*** Dataset records ***

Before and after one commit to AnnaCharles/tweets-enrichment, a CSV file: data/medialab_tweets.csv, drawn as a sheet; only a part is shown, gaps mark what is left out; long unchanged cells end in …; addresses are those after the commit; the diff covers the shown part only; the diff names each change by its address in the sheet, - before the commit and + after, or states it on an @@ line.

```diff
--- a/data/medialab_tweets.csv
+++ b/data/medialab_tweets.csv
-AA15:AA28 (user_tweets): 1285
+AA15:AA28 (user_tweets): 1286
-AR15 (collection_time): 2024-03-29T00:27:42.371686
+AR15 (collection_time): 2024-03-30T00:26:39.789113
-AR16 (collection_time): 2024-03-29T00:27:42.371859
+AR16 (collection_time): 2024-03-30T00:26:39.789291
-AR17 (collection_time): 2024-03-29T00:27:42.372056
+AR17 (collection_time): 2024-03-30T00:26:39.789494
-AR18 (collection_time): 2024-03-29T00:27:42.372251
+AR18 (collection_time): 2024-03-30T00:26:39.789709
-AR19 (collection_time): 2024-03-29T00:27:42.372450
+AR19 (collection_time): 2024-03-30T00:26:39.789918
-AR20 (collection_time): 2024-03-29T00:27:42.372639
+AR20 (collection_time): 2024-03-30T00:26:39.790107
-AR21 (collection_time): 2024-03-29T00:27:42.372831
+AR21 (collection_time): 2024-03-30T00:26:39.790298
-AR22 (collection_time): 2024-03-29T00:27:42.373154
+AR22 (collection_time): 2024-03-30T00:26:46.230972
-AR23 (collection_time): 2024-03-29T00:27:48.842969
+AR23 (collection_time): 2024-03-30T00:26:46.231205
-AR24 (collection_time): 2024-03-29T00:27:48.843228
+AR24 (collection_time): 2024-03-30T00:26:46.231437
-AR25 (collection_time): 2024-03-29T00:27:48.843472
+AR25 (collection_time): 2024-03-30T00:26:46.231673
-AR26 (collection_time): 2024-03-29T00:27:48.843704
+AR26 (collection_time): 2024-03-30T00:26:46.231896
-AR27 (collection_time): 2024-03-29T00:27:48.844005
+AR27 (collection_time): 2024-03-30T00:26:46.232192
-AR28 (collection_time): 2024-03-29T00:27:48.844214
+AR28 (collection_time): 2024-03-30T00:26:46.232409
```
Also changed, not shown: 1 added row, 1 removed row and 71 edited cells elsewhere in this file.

*** End of Dataset records ***

Task statement
The full set of entries, copied exactly, is the expected answer.

Response below
Before and after one commit to AnnaCharles/tweets-enrichment, a CSV file: data/medialab_tweets.csv, drawn as a sheet; only a part is shown, gaps mark what is left out; long unchanged cells end in …; addresses are those after the commit; the diff covers the shown part only; the diff names each change by its address in the sheet, - before the commit and + after, or states it on an @@ line.

```diff
--- a/data/medialab_tweets.csv
+++ b/data/medialab_tweets.csv
-AA15:AA28 (user_tweets): 1285
+AA15:AA28 (user_tweets): 1286
-AR15 (collection_time): 2024-03-29T00:27:42.371686
+AR15 (collection_time): 2024-03-30T00:26:39.789113
-AR16 (collection_time): 2024-03-29T00:27:42.371859
+AR16 (collection_time): 2024-03-30T00:26:39.789291
-AR17 (collection_time): 2024-03-29T00:27:42.372056
+AR17 (collection_time): 2024-03-30T00:26:39.789494
-AR18 (collection_time): 2024-03-29T00:27:42.372251
+AR18 (collection_time): 2024-03-30T00:26:39.789709
-AR19 (collection_time): 2024-03-29T00:27:42.372450
+AR19 (collection_time): 2024-03-30T00:26:39.789918
-AR20 (collection_time): 2024-03-29T00:27:42.372639
+AR20 (collection_time): 2024-03-30T00:26:39.790107
-AR21 (collection_time): 2024-03-29T00:27:42.372831
+AR21 (collection_time): 2024-03-30T00:26:39.790298
-AR22 (collection_time): 2024-03-29T00:27:42.373154
+AR22 (collection_time): 2024-03-30T00:26:46.230972
-AR23 (collection_time): 2024-03-29T00:27:48.842969
+AR23 (collection_time): 2024-03-30T00:26:46.231205
-AR24 (collection_time): 2024-03-29T00:27:48.843228
+AR24 (collection_time): 2024-03-30T00:26:46.231437
-AR25 (collection_time): 2024-03-29T00:27:48.843472
+AR25 (collection_time): 2024-03-30T00:26:46.231673
-AR26 (collection_time): 2024-03-29T00:27:48.843704
+AR26 (collection_time): 2024-03-30T00:26:46.231896
-AR27 (collection_time): 2024-03-29T00:27:48.844005
+AR27 (collection_time): 2024-03-30T00:26:46.232192
-AR28 (collection_time): 2024-03-29T00:27:48.844214
+AR28 (collection_time): 2024-03-30T00:26:46.232409
```
Also changed, not shown: 1 added row, 1 removed row and 71 edited cells elsewhere in this file.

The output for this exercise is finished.